The problem is that, unlike people addicted to substances, I can never get away from my temptation. My hands are always with me, and there’s always something to pick at somewhere on my body. Wearing gloves 24/7 is obviously impractical, and cutting my nails just makes the job harder but the victory more rewarding. I have methods of decreasing my picking, like pulling my hair back and wearing a spinner ring I can fiddle with, but those only work for so long. The maximum number of days I’ve gone without picking is four  – but I’ve only managed that once. My average is one, and that’s if I’m doing really well. Most of the time I can’t bring myself to even try. This issue seems insurmountable and I feel exhausted just thinking about thinking about trying to fix it.

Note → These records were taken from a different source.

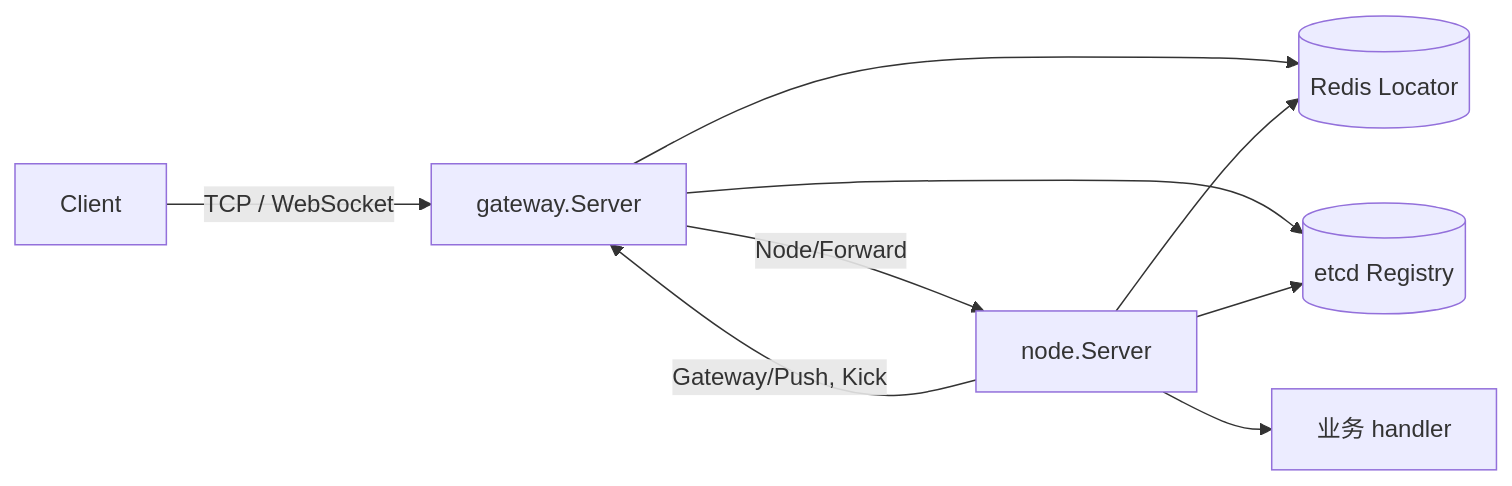
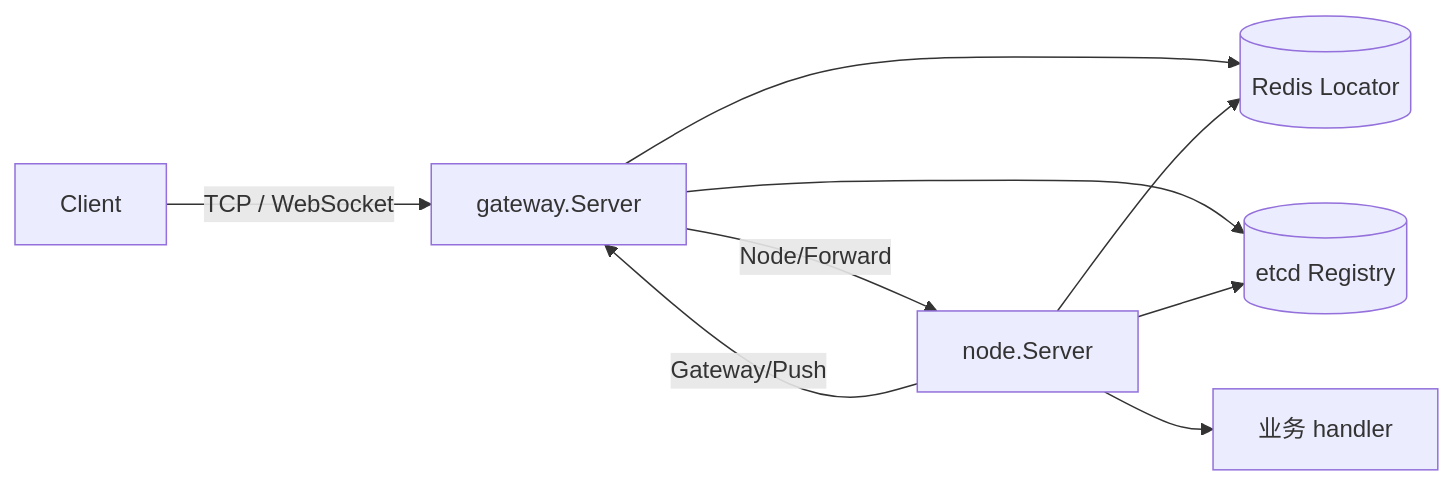
Before and after one commit to yola1107/yola: the diagram in docs/architecture.md, drawn with Mermaid. The commit also changed other lines of this file and 18 other files, not shown here.

````diff
--- a/docs/architecture.md
+++ b/docs/architecture.md
@@ -14,11 +16,11 @@
 ```mermaid
 flowchart LR
     C[Client] -->|TCP / WebSocket| G[gateway.Server]
     G -->|Node/Forward| N[node.Server]
-    N -->|Gateway/Push, Kick| G
+    N -->|Gateway/Push| G
     G --> R[(Redis Locator)]
     N --> R
     G --> E[(etcd Registry)]
     N --> E
     N --> H[业务 handler]
 ```
````
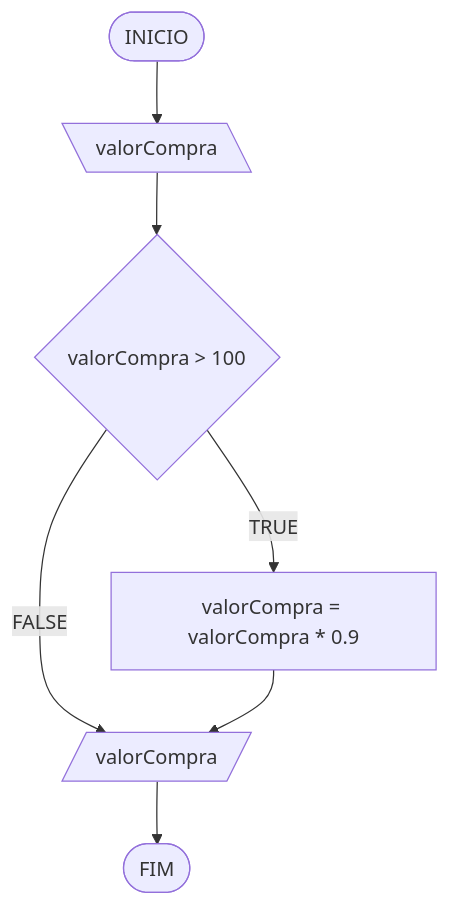
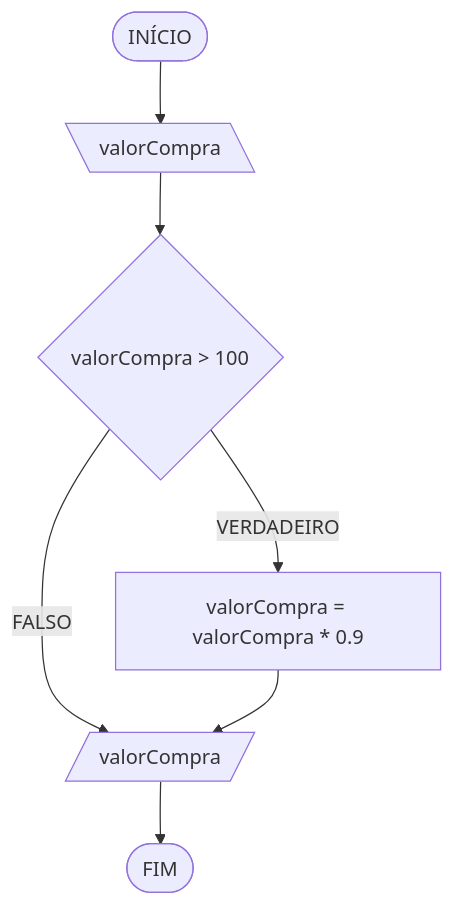
One commit to Carlos-Eduardo-Freitas/JavaScript-C-JAVA-Python changed the third of 6 diagrams in JavaScript/Aula 2: Estruturas Condicionais/Estruturas Condicionais.md. Above: the diagram before and after it, drawn with Mermaid. The commit also changed other lines of this file, not shown here.

````diff
--- a/JavaScript/Aula 2: Estruturas Condicionais/Estruturas Condicionais.md
+++ b/JavaScript/Aula 2: Estruturas Condicionais/Estruturas Condicionais.md
@@ -63,9 +63,9 @@
 ```mermaid
 flowchart TD
-A([INICIO]) --> B[\valorCompra\]
+A([INÍCIO]) --> B[\valorCompra\]
 B --> C{valorCompra > 100}
-C -- TRUE --> D[valorCompra = valorCompra * 0.9]
-C -- FALSE --> E[/valorCompra/]
+C -->|VERDADEIRO| D[valorCompra = valorCompra * 0.9]
+C -->|FALSO| E[/"valorCompra"/]
 D --> E
 E --> F([FIM])
 ```
````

I don’t have any advice for others in this situation, as I clearly haven’t even begun to get a hold of my compulsion. Therefore, I can only speak to others, to those who might have someone in their life who struggles with something similar. To those people I say, have patience and be kind. Compulsions aren’t just “bad habits” and your loved one isn’t doing it to annoy you. Chances are they hate the compulsion even more than you do, and they’re actively toning it down whenever you’re around. Yelling at someone, demanding they stop picking, or asking them why they pick isn’t helpful at all – all you’re doing is reminding this person that you don’t understand the issue and aren’t trying to. Instead, show your support by giving them gentle reminders to stop picking, to use their redirection methods, or to find something that puts both their mind and hands to action. Be supportive of your loved one and try to remember that this is most likely a life-long battle, not something that can be cured overnight.

To my fellow pickers and pullers, I can only say, you’re not alone and you’re not gross. I know it’s an embarrassing compulsion, but you aren’t your disorder. You aren’t your trichotillomania, your dermatillomania, your OCD, or your anxiety. These things affect you, but they aren’t YOU. Take one day at a time. You’ll get through this.

#1881

I am not your mother, but I have bled for you.
I am not your sister, but I have stood by you.
I am not your daughter, but I have preserved you.

I am very tired.

If you had hands, would you lift me and carry me to bed?
(Please lie. I don’t mind.)